Both Western and Chinese medicine alike recognize the importance of diet when battling high cholesterol, and eating improper foods can trigger the digestive system to build up the amount of low-density lipoproteins (LDL) – which are also known as bad cholesterol – in the blood. This can then lead to life-threatening illnesses such as heart attacks, strokes, and, of course, clogged and hardened arteries.
Try incorporating the following five foods into your diet. They are high in fiber and low in cholesterol. They will not only help to lower your LDL cholesterol levels, but also benefit your body’s health in general.
- Apples: A study was conducted in Finland to determine whether or not eating apples can lower cholesterol. The results of this study determined that eating three apples a day for three months can help you drop your cholesterol level by twenty points. This is a result of apple’s high amount of pectin, which is a source of dietary fiber that will draw LDL out of your system. Also, quercetin, an antioxidant, helps to inhibit the amount of LDL in the bloodstream. As autumn is a time for apples, be sure to take advantage of all of the tasty varieties that the season offers.

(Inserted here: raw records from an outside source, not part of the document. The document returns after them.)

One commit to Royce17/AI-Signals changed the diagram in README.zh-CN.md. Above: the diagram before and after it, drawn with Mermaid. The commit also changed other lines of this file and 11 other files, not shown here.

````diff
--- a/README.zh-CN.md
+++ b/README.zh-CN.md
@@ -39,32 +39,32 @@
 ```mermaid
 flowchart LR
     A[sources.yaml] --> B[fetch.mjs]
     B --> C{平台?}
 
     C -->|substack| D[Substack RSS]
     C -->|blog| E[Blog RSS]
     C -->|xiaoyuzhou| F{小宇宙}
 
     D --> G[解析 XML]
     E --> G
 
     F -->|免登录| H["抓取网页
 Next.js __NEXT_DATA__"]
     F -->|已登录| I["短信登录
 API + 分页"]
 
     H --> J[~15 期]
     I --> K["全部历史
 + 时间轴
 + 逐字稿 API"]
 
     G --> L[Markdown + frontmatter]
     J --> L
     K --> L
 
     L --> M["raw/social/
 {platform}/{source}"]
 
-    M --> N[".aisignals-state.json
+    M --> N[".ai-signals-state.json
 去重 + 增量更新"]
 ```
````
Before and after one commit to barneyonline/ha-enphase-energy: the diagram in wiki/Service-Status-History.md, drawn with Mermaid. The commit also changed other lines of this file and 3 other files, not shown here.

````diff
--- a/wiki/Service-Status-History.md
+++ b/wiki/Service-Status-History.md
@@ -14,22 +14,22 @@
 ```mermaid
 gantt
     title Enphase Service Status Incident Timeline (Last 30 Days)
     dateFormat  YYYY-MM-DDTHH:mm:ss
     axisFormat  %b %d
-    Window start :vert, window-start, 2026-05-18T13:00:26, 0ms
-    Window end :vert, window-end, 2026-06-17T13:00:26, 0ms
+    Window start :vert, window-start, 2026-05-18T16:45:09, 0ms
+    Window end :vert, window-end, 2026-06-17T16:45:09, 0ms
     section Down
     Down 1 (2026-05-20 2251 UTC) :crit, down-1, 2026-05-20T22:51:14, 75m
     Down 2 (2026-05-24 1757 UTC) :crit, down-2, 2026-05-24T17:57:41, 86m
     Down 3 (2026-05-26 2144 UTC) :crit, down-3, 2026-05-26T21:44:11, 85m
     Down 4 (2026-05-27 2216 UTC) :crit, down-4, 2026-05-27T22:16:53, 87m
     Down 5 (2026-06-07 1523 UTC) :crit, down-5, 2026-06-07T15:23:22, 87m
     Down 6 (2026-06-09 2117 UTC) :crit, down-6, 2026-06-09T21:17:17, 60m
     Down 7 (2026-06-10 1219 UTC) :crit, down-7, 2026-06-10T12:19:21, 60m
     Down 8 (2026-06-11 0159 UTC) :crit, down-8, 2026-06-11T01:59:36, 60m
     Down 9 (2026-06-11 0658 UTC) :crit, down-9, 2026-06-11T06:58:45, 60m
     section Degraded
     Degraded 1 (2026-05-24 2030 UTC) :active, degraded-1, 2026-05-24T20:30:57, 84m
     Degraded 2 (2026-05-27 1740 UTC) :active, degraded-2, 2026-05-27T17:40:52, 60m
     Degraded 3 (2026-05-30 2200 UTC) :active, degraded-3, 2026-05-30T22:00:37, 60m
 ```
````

- Spinach: Spinach, along with other green leafy vegetables, contains a carotenoid known as lutein. Lutein has been associated with the prevented buildup of cholesterol in the blood. With a little help from one or two helpings of fresh spinach, you’ll be on your way to low cholesterol levels in no time!

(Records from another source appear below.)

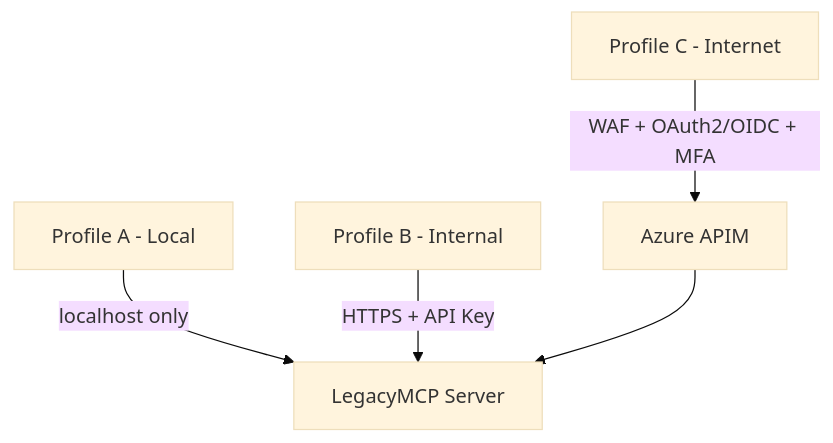
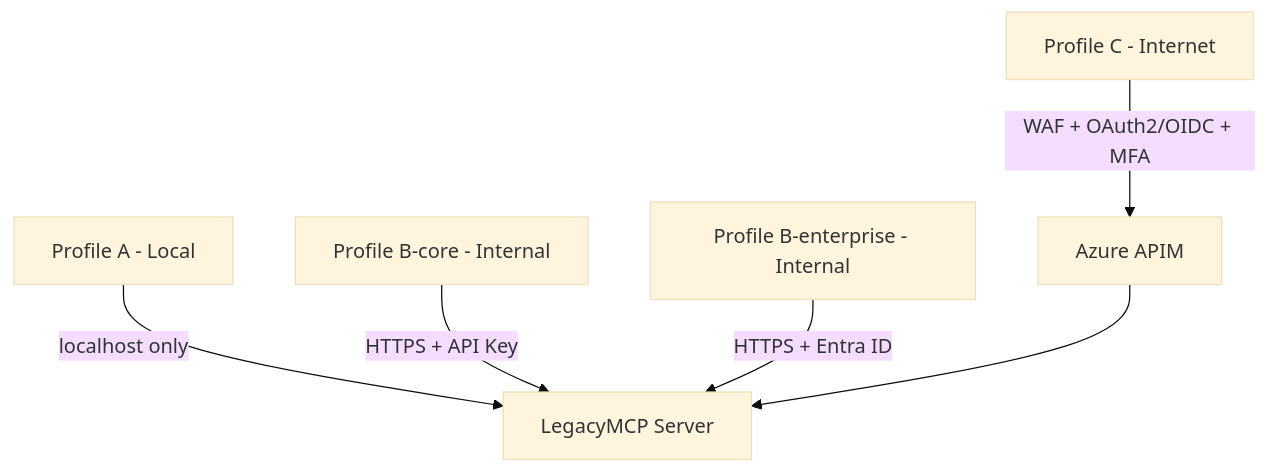
The third of 3 diagrams in README.md (Marco-Lelli/legacy-mcp), drawn with Mermaid (base theme) before and after one commit. The commit also changed other lines of this file, not shown here.

Commit message:
docs: fixed deplyment profiles diagram in readme

````diff
--- a/README.md
+++ b/README.md
@@ -134,7 +134,8 @@
 ```mermaid
 flowchart TD
     A[Profile A - Local] -->|localhost only| B[LegacyMCP Server]
-    C[Profile B - Internal] -->|HTTPS + API Key| B
-    D[Profile C - Internet] -->|WAF + OAuth2/OIDC + MFA| E[Azure APIM]
-    E --> B
+    C[Profile B-core - Internal] -->|HTTPS + API Key| B
+    D[Profile B-enterprise - Internal] -->|HTTPS + Entra ID| B
+    E[Profile C - Internet] -->|WAF + OAuth2/OIDC + MFA| F[Azure APIM]
+    F --> B
 ```
````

- Oats: There are few things as satisfying as a warm bowl of oatmeal in the morning. Whole grain oats, like whole wheat, are a high-fiber grain. While whole wheat is helpful in lowering cholesterol, oats contain more soluble fiber and therefore are more likely to reduce the levels of LDL cholesterol in your system. When eating foods containing oats, however, be sure to always eat whole grain oats, because the oats found in processed foods like granola bars often don’t contain soluble fiber.
- Homemade orange marmalade or orange rind: Orange marmalade includes orange rind – which contains compounds known as polymethoxylated flavones (PMFs). PMFs are found in the pigment of orange peel and are responsible for lowering bad cholesterol -yet not reducing good cholesterol. You can use orange rind in your cooking as well.

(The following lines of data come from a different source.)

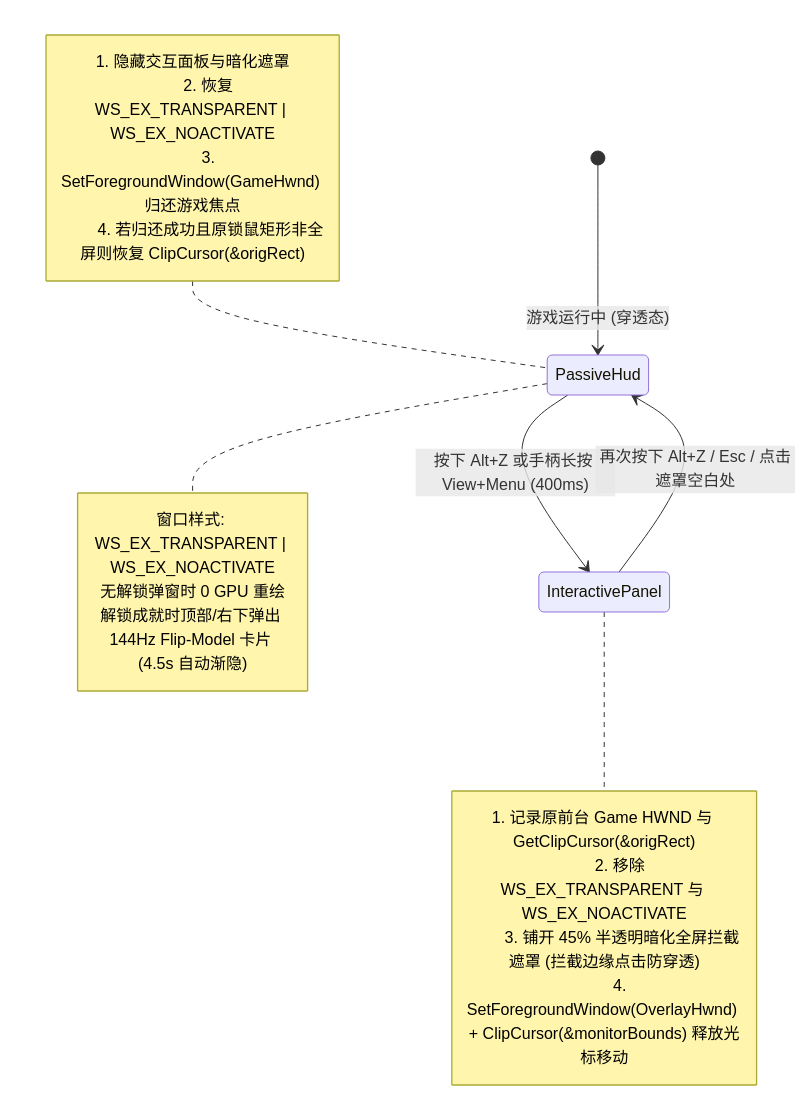
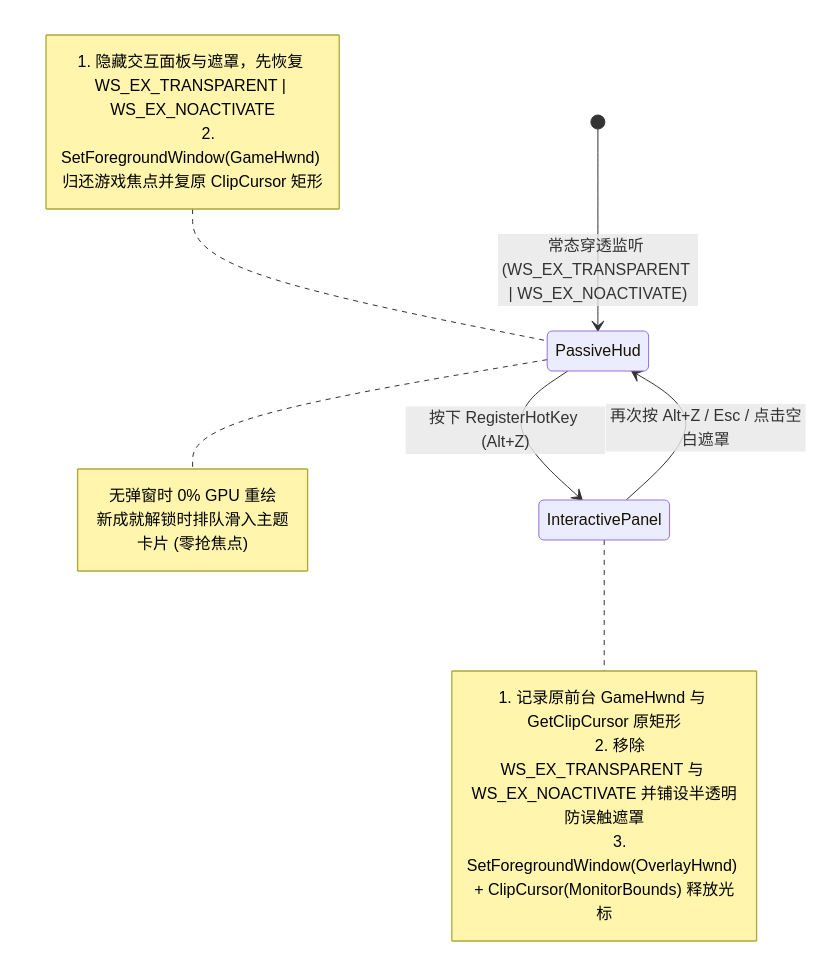
One commit to chialecode/spawn changed the third of 3 diagrams in docs/design/interaction-and-workflows.md. Above: the diagram before and after it, drawn with Mermaid. The commit also changed other lines of this file and 139 other files, not shown here.

````diff
--- a/docs/design/interaction-and-workflows.md
+++ b/docs/design/interaction-and-workflows.md
@@ -93,25 +105,21 @@
 ```mermaid
 stateDiagram-v2
-    [*] --> PassiveHud : 游戏运行中 (穿透态)
+    [*] --> PassiveHud : 常态穿透监听 (WS_EX_TRANSPARENT | WS_EX_NOACTIVATE)
     note right of PassiveHud
-        窗口样式: WS_EX_TRANSPARENT | WS_EX_NOACTIVATE
-        无解锁弹窗时 0 GPU 重绘
-        解锁成就时顶部/右下弹出 144Hz Flip-Model 卡片 (4.5s 自动渐隐)
+        无弹窗时 0% GPU 重绘
+        新成就解锁时排队滑入主题卡片 (零抢焦点)
     end note
 
-    PassiveHud --> InteractivePanel : 按下 Alt+Z 或手柄长按 View+Menu (400ms)
+    PassiveHud --> InteractivePanel : 按下 RegisterHotKey (Alt+Z)
     note right of InteractivePanel
-        1. 记录原前台 Game HWND 与 GetClipCursor(&origRect)
-        2. 移除 WS_EX_TRANSPARENT 与 WS_EX_NOACTIVATE
-        3. 铺开 45% 半透明暗化全屏拦截遮罩 (拦截边缘点击防穿透)
-        4. SetForegroundWindow(OverlayHwnd) + ClipCursor(&monitorBounds) 释放光标移动
+        1. 记录原前台 GameHwnd 与 GetClipCursor 原矩形
+        2. 移除 WS_EX_TRANSPARENT 与 WS_EX_NOACTIVATE 并铺设半透明防误触遮罩
+        3. SetForegroundWindow(OverlayHwnd) + ClipCursor(MonitorBounds) 释放光标
     end note
 
-    InteractivePanel --> PassiveHud : 再次按下 Alt+Z / Esc / 点击遮罩空白处
+    InteractivePanel --> PassiveHud : 再次按 Alt+Z / Esc / 点击空白遮罩
     note left of PassiveHud
-        1. 隐藏交互面板与暗化遮罩
-        2. 恢复 WS_EX_TRANSPARENT | WS_EX_NOACTIVATE
-        3. SetForegroundWindow(GameHwnd) 归还游戏焦点
-        4. 若归还成功且原锁鼠矩形非全屏则恢复 ClipCursor(&origRect)
+        1. 隐藏交互面板与遮罩，先恢复 WS_EX_TRANSPARENT | WS_EX_NOACTIVATE
+        2. SetForegroundWindow(GameHwnd) 归还游戏焦点并复原 ClipCursor 矩形
     end note
 ```
````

- Green tea: Green tea is beneficial for many conditions and ailments, and LDL cholesterol is no exception. Drink one cup of loose leaf green tea daily and you may find that your high LDL cholesterol levels will say their final farewell.